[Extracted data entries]
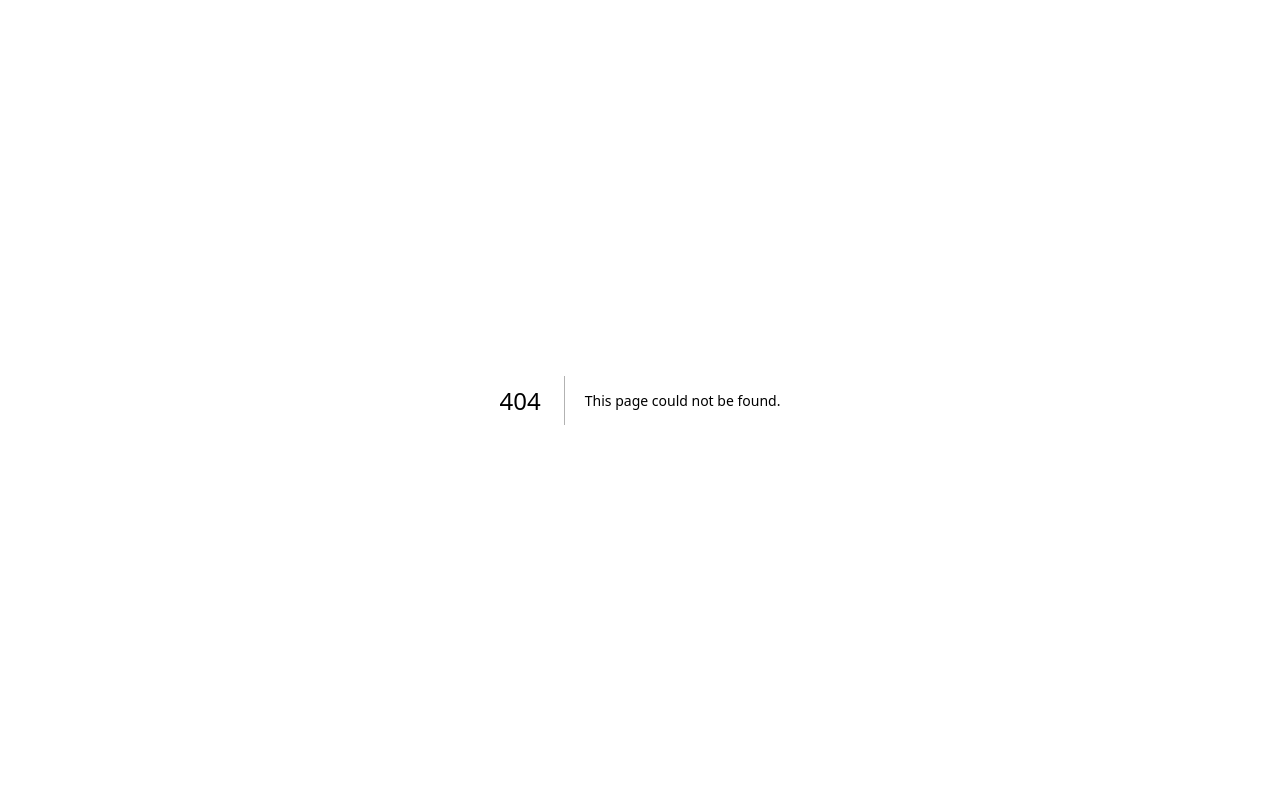
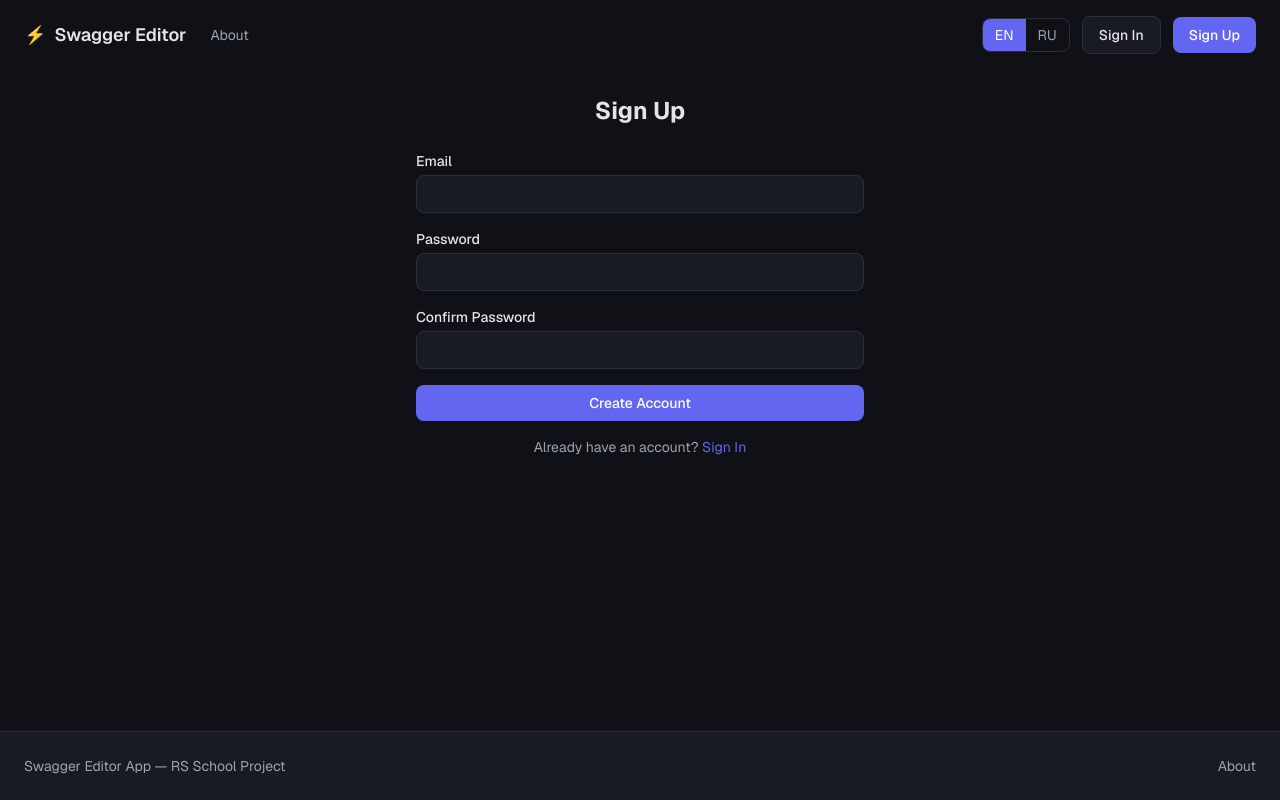
Before and after one commit to azamxvit/swagger-editor-app, a Next.js app: page /en/sign-up in a window 1280 px wide. Before the commit this address had no page. Built offline with nearby package versions, Linux system fonts and the light colour scheme; no server answers.

Commit message:
feat: add sign in and sign up with client-side validation

```diff
--- /dev/null
+++ b/src/app/[locale]/sign-in/page.tsx
@@ -0,0 +1,8 @@
+import { setRequestLocale } from 'next-intl/server';
+import { AuthForm } from '@/components/auth/AuthForm';
+
+export default async function SignInPage({ params }: { params: Promise<{ locale: string }> }) {
+  const { locale } = await params;
+  setRequestLocale(locale);
+  return <AuthForm mode="sign-in" />;
+}
--- /dev/null
+++ b/src/app/[locale]/sign-up/page.tsx
@@ -0,0 +1,8 @@
+import { setRequestLocale } from 'next-intl/server';
+import { AuthForm } from '@/components/auth/AuthForm';
+
+export default async function SignUpPage({ params }: { params: Promise<{ locale: string }> }) {
+  const { locale } = await params;
+  setRequestLocale(locale);
+  return <AuthForm mode="sign-up" />;
+}
--- /dev/null
+++ b/src/components/auth/AuthForm.tsx
@@ -0,0 +1,135 @@
+'use client';
+
+import { useForm } from 'react-hook-form';
+import { zodResolver } from '@hookform/resolvers/zod';
+import { useTranslations } from 'next-intl';
+import { useRouter, Link } from '@/i18n/routing';
+import toast from 'react-hot-toast';
+import { createClient } from '@/lib/supabase/client';
+import {
+  signInSchema,
+  signUpSchema,
+  type SignInFormData,
+  type SignUpFormData,
+} from '@/lib/auth/validation';
+import { useAuth } from '@/components/providers/AuthProvider';
+
+interface AuthFormProps {
+  mode: 'sign-in' | 'sign-up';
+}
+
+export function AuthForm({ mode }: AuthFormProps) {
+  const t = useTranslations('auth');
+  const tErrors = useTranslations('errors');
+  const router = useRouter();
+  const { refresh } = useAuth();
+  const supabase = createClient();
+  const isSignUp = mode === 'sign-up';
+
+  const {
+    register,
+    handleSubmit,
+    formState: { errors, isSubmitting },
+  } = useForm<SignInFormData | SignUpFormData>({
+    resolver: zodResolver(isSignUp ? signUpSchema : signInSchema),
+  });
+
+  const onSubmit = async (data: SignInFormData | SignUpFormData) => {
+    try {
+      if (isSignUp) {
+        const signUpData = data as SignUpFormData;
+        const { error } = await supabase.auth.signUp({
+          email: signUpData.email,
+          password: signUpData.password,
+        });
+        if (error) throw error;
+        toast.success(t('signUpSuccess'));
+      } else {
+        const { error } = await supabase.auth.signInWithPassword({
+          email: data.email,
+          password: data.password,
+        });
+        if (error) throw error;
+        toast.success(t('signInSuccess'));
+      }
+      await refresh();
+      router.push('/');
+    } catch (err) {
+      const message = err instanceof Error ? err.message : tErrors('generic');
+      toast.error(message);
+    }
+  };
+
+  return (
+    <div className="mx-auto w-full max-w-md">
+      <h1 className="mb-6 text-2xl font-bold text-center">
+        {isSignUp ? t('signUpTitle') : t('signInTitle')}
+      </h1>
+      <form onSubmit={handleSubmit(onSubmit)} className="space-y-4" noValidate>
+        <div>
+          <label htmlFor="email" className="label">
+            {t('email')}
+          </label>
+          <input
+            id="email"
+            type="email"
+            autoComplete="email"
+            className="input"
+            {...register('email')}
+          />
+          {errors.email && <p className="error-text">{errors.email.message}</p>}
+        </div>
+
+        <div>
+          <label htmlFor="password" className="label">
+            {t('password')}
+          </label>
+          <input
+            id="password"
+            type="password"
+            autoComplete={isSignUp ? 'new-password' : 'current-password'}
+            className="input"
+            {...register('password')}
+          />
+          {errors.password && <p className="error-text">{errors.password.message}</p>}
+        </div>
+
+        {isSignUp && (
+          <div>
+            <label htmlFor="confirmPassword" className="label">
+              {t('confirmPassword')}
+            </label>
+            <input
+              id="confirmPassword"
+              type="password"
+              autoComplete="new-password"
+              className="input"
+              {...register('confirmPassword')}
+            />
+            {'confirmPassword' in errors && errors.confirmPassword && (
+              <p className="error-text">{errors.confirmPassword.message}</p>
+            )}
+          </div>
+        )}
+
+        <button type="submit" disabled={isSubmitting} className="btn-primary w-full">
+          {isSubmitting
+            ? '...'
+            : isSignUp
+              ? t('signUpButton')
+              : t('signInButton')}
+        </button>
+      </form>
+
+      <p className="mt-4 text-center text-sm text-[var(--muted)]">
+        {isSignUp ? t('hasAccount') : t('noAccount')}{' '}
+        <Link
+          href={isSignUp ? '/sign-in' : '/sign-up'}
+          className="text-[var(--primary)] hover:underline"
+        >
+          {isSignUp ? t('signInButton') : t('signUpButton')}
+        </Link>
+      </p>
+    </div>
+  );
+}
```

▶ _DESCRIPTION OF THE TASK_: Copy, from the lines above, each one that holds "register".

▶ _EXPECTED ANSWER_:
+    register,
+            {...register('email')}
+            {...register('password')}
+              {...register('confirmPassword')}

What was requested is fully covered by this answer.